After my wife died, the grief took a while to set in, and when it did… WHAMMO! The upshot was that I lost my ability (or ambition) to write for several years. Even though I went to work full time all the while (had to pay the bills, after all), my “imaginary friends” weren’t talking to me. The urge to write didn’t stop nagging me, but I couldn’t write. I wasn’t lazy, I was in a deep depression.
With the help of therapy, I climbed out of the depression, but the Muse wouldn’t come back.
Then one day, I was in a session with a wonderful career counselor (take a bow, Beth Ann Wilson), who was advising me on careers involving writing. I mentioned my block to her (this was after quite a few sessions), and she gave me an assignment.

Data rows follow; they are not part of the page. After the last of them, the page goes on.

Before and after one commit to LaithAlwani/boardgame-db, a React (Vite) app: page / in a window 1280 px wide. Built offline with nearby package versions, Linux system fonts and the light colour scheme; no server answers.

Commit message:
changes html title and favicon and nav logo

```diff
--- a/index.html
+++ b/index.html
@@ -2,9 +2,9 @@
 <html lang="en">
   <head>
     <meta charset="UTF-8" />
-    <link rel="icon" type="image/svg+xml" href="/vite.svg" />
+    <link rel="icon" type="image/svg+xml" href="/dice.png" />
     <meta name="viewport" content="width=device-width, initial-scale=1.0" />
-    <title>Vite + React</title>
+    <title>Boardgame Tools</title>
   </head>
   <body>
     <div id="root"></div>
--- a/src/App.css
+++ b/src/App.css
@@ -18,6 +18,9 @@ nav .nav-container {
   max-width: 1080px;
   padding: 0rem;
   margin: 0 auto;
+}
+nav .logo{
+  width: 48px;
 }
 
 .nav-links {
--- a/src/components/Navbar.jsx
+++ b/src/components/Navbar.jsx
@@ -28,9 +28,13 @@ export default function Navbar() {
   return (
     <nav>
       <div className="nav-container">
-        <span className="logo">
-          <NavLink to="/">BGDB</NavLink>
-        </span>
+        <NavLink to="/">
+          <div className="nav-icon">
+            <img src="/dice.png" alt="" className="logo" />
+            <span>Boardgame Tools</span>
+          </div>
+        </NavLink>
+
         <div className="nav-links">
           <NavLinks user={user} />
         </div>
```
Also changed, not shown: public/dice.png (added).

I’d told Beth Ann that I was going to attend Philcon that weekend, and she suggested I write a story about my experience there. Philcon, in case you don’t know, is an annual Science Fiction and Fantasy convention held in (or around) Philadelphia, PA. She didn’t tell me any more than, “Write me something about Philcon.”
As they say, “When the student is ready the teacher will appear.” I had taken the train into Philly. When I left on Friday night, the connection worked well. On Saturday, however, it wasn’t so good. For some reason, I got on the wrong train. Instead of taking a train to Jenkintown, the station I’d departed from, I took a train to Trenton, New Jersey.
On the coldest night of that year.
I only realized my mistake when the train took a turn I knew it shouldn’t have taken. Then another rider showed me his schedule. “BUM-BA-DUM-DUM” time. If you’re of a certain age, you’ll understand that one. If you don’t, please ask a Boomer.
I exited the train at the first stop, which was in Bridesburg, a neighborhood in Northeast Philly. From my house, it’s a twenty-minute drive. By train, you have to take a train back into Center City, then another one to the right destination.
At 11:00 on Saturday night, the trains run HOURLY. So I had to find somewhere inside to wait for a ride home. Which brought on another problem, because my wife was to pick me up in Jenkintown. She was there waiting for me. Asleep. And she’d misplaced her cell phone.
Fortunately, my brother-in-law from my late wife’s family (Thank you, Jeff Kodroff) was willing and generous enough to drive down to Bridesburg and rescue me. He then drove me to Jenkintown where my wife was waiting. And we all lived happily ever after…
My point in telling you this is to praise the people who helped me that night, that unknown fellow rider and my brother-in-law.
I also owe more than I can express to my career counselor and friend, Beth Wilson. I wrote the story, only marginally about Philcon, but mainly about my wrong train adventure. I have not stopped writing since. And I owe a great deal to Beth.
By the way, I have taken trains many times in my life, especially the line that runs from Philly to my Ambler home. Jenkintown is a stop along the way that’s a junction for four other lines, so it has a lot more trains. Unfortunately, it’s not on the line that goes to Trenton.
They say nothing happens without a reason, even if we can’t figure out the reason at the time or ever. I realize now why I needed that appointment with Beth that day, why I attended Philcon that year. And why I took that wrong train. All little events that have led me to here.